|Mexican Revolution, 1810 - 1820|
Keen and Haynes, p, 175.
"The creole elite that headed the movement [for independence] had no intention of transforming the existing order."
They "desired no changes of labor or land systems."
"Instead of broadening the base of landownership…, the revolutions helped narrow it."
Diego Rivera's painting of the Mexican hacienda, an enduring institution.
"The liberal, individualist ideology of the revolutionary governments undermined the indigenous communal land tenure in some cases by requiring the division of community lands among its members."
"This process facilitated the usurpation of the native peasantry into a class of peons or serfs on Spanish haciendas."
"…aristocratic values continued to dominate tin American society, despite an elaborate façde of republican constitution and law codes."
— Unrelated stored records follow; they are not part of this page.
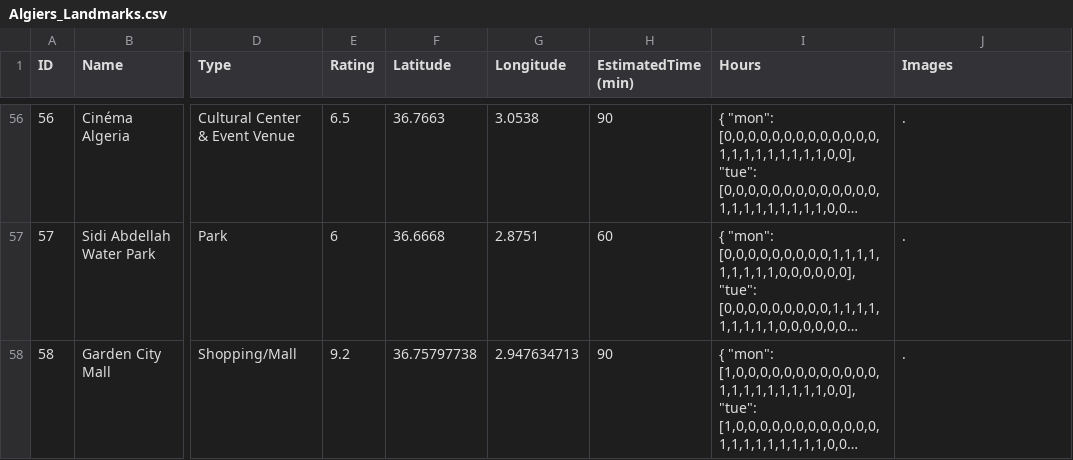
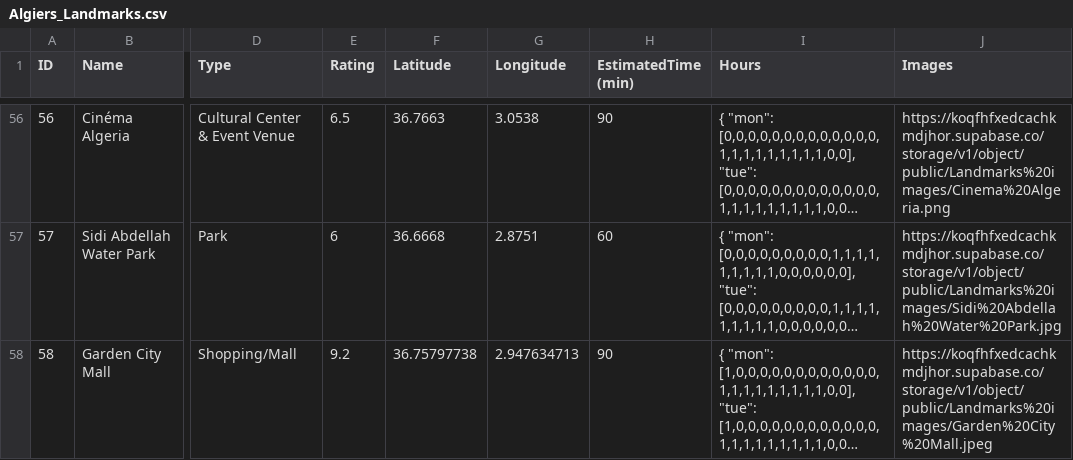
Before and after one commit to ayoubbenam07/Intro_to_AI_Travel_Project, a CSV file: dataset/landmarks/Algiers_Landmarks.csv, drawn as a sheet; only a part is shown, gaps mark what is left out; long unchanged cells end in …; the diff covers the shown part only; the diff names each change by its address in the sheet, - before the commit and + after, or states it on an @@ line.

```diff
--- a/dataset/landmarks/Algiers_Landmarks.csv
+++ b/dataset/landmarks/Algiers_Landmarks.csv
-J56 (Images): .
+J56 (Images): https://koqfhfxedcachkmdjhor.supabase.co/storage/v1/object/public/Landmarks%20images/Cinema%20Algeria.png
-J57 (Images): .
+J57 (Images): https://koqfhfxedcachkmdjhor.supabase.co/storage/v1/object/public/Landmarks%20images/Sidi%20Abdellah%20Water%20Park.jpg
-J58 (Images): .
+J58 (Images): https://koqfhfxedcachkmdjhor.supabase.co/storage/v1/object/public/Landmarks%20images/Garden%20City%20Mall.jpeg
```
Also changed, not shown: 63 edited cells elsewhere in this file, 6 other files.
The struggle for Mexican independence begun by the radical priests Hidalgo and Morelos, was completed by Augustin de Iturbide, who headed a coalition of creole and peninsular conservatives terrified at the prospect of being governed by the liberal Spanish constitution of 1812, which was reestablished in 1820."
"Mexico's economic and social patterns underwent little change."
Date: 19 February 2008